(Work to be completed): All entries below are to be written out again exactly, but no picture is to be copied.
START Dataset entries
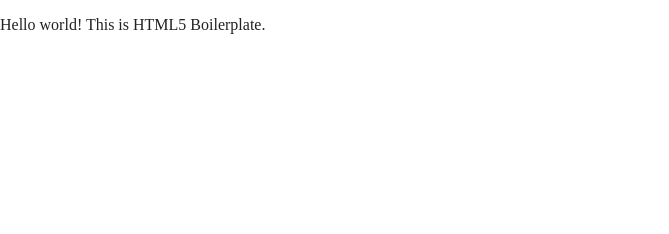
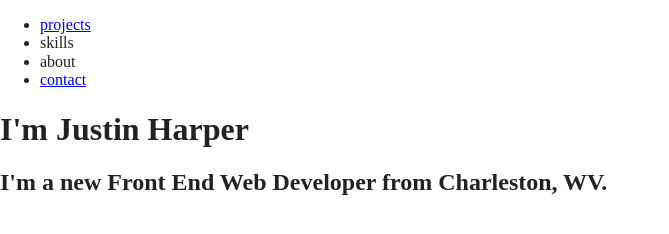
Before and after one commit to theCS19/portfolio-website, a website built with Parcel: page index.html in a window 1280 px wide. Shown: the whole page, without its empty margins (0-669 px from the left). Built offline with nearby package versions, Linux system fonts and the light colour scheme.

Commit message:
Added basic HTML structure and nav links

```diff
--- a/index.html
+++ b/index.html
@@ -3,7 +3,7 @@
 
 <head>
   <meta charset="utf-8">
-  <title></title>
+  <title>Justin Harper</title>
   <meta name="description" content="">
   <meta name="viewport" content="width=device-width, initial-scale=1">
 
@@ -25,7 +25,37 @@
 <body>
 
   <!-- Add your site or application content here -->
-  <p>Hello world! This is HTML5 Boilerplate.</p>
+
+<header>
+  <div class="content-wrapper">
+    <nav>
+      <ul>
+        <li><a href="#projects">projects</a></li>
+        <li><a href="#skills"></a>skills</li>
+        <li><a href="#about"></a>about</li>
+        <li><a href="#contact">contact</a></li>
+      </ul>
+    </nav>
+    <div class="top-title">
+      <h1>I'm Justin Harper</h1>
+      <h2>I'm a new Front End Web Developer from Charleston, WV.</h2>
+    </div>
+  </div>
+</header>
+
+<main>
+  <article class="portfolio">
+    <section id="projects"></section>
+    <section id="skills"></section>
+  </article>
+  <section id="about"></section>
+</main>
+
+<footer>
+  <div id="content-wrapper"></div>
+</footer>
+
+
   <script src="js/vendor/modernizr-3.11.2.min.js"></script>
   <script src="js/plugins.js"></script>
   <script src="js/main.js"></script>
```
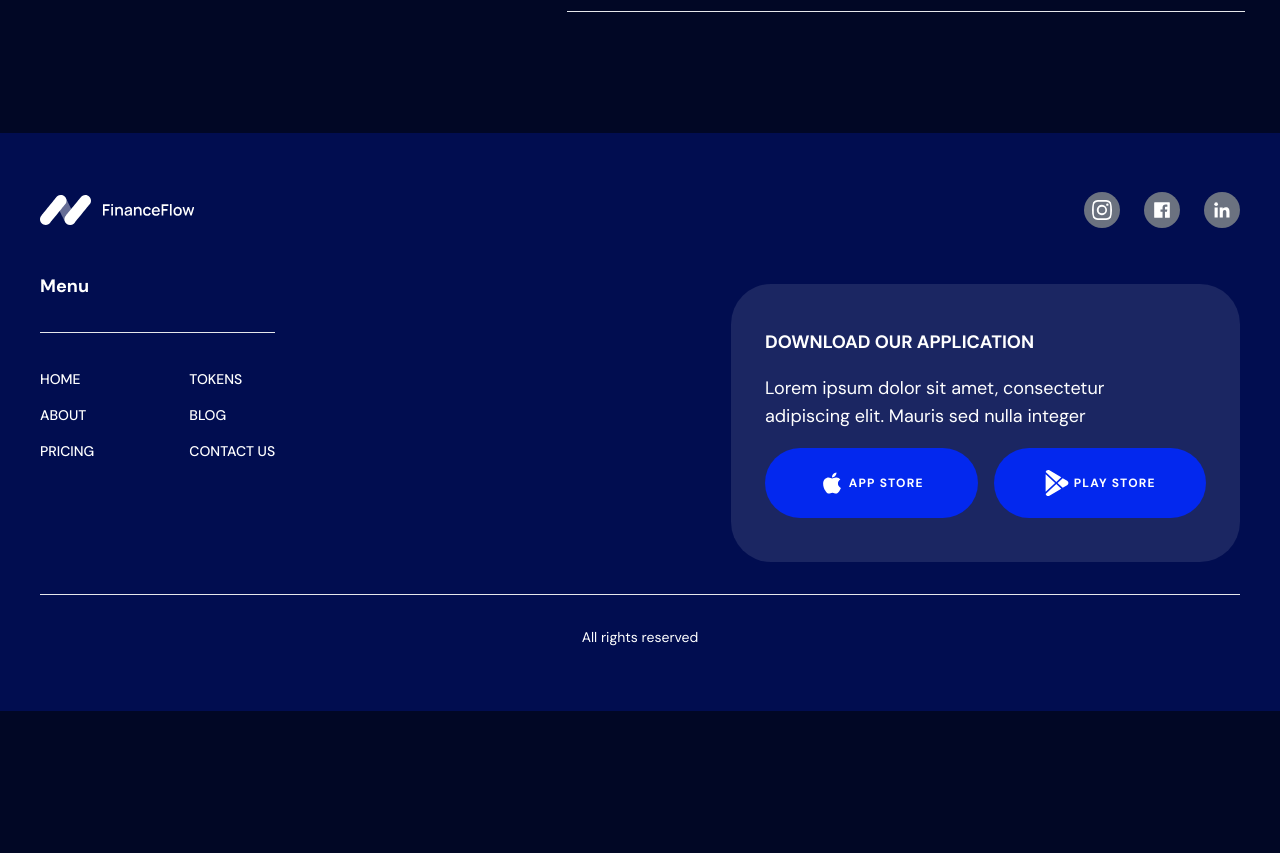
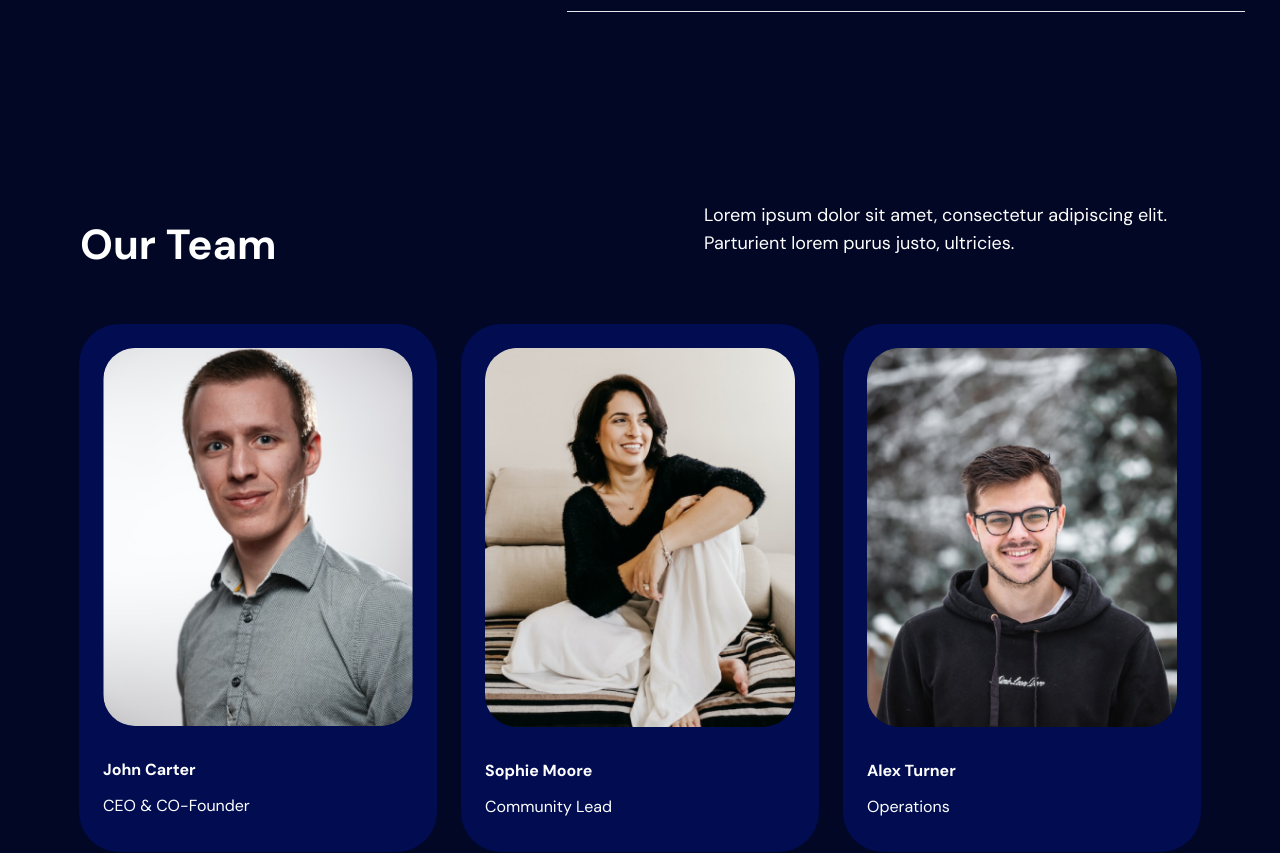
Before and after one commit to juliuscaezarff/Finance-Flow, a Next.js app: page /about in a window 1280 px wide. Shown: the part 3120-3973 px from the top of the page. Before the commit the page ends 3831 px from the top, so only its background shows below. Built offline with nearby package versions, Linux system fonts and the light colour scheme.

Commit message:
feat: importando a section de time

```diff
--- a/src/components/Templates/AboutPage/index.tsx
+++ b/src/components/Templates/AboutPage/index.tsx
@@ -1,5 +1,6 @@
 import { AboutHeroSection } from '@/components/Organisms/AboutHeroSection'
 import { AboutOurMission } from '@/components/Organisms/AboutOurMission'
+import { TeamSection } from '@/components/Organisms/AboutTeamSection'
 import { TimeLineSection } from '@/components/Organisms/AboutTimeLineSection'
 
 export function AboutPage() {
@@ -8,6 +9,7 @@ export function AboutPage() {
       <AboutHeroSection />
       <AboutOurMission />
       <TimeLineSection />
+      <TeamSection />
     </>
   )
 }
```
END Dataset entries
(Answer box):
Before and after one commit to theCS19/portfolio-website, a website built with Parcel: page index.html in a window 1280 px wide. Shown: the whole page, without its empty margins (0-669 px from the left). Built offline with nearby package versions, Linux system fonts and the light colour scheme.

Commit message:
Added basic HTML structure and nav links

```diff
--- a/index.html
+++ b/index.html
@@ -3,7 +3,7 @@
 
 <head>
   <meta charset="utf-8">
-  <title></title>
+  <title>Justin Harper</title>
   <meta name="description" content="">
   <meta name="viewport" content="width=device-width, initial-scale=1">
 
@@ -25,7 +25,37 @@
 <body>
 
   <!-- Add your site or application content here -->
-  <p>Hello world! This is HTML5 Boilerplate.</p>
+
+<header>
+  <div class="content-wrapper">
+    <nav>
+      <ul>
+        <li><a href="#projects">projects</a></li>
+        <li><a href="#skills"></a>skills</li>
+        <li><a href="#about"></a>about</li>
+        <li><a href="#contact">contact</a></li>
+      </ul>
+    </nav>
+    <div class="top-title">
+      <h1>I'm Justin Harper</h1>
+      <h2>I'm a new Front End Web Developer from Charleston, WV.</h2>
+    </div>
+  </div>
+</header>
+
+<main>
+  <article class="portfolio">
+    <section id="projects"></section>
+    <section id="skills"></section>
+  </article>
+  <section id="about"></section>
+</main>
+
+<footer>
+  <div id="content-wrapper"></div>
+</footer>
+
+
   <script src="js/vendor/modernizr-3.11.2.min.js"></script>
   <script src="js/plugins.js"></script>
   <script src="js/main.js"></script>
```
Before and after one commit to juliuscaezarff/Finance-Flow, a Next.js app: page /about in a window 1280 px wide. Shown: the part 3120-3973 px from the top of the page. Before the commit the page ends 3831 px from the top, so only its background shows below. Built offline with nearby package versions, Linux system fonts and the light colour scheme.

Commit message:
feat: importando a section de time

```diff
--- a/src/components/Templates/AboutPage/index.tsx
+++ b/src/components/Templates/AboutPage/index.tsx
@@ -1,5 +1,6 @@
 import { AboutHeroSection } from '@/components/Organisms/AboutHeroSection'
 import { AboutOurMission } from '@/components/Organisms/AboutOurMission'
+import { TeamSection } from '@/components/Organisms/AboutTeamSection'
 import { TimeLineSection } from '@/components/Organisms/AboutTimeLineSection'
 
 export function AboutPage() {
@@ -8,6 +9,7 @@ export function AboutPage() {
       <AboutHeroSection />
       <AboutOurMission />
       <TimeLineSection />
+      <TeamSection />
     </>
   )
 }
```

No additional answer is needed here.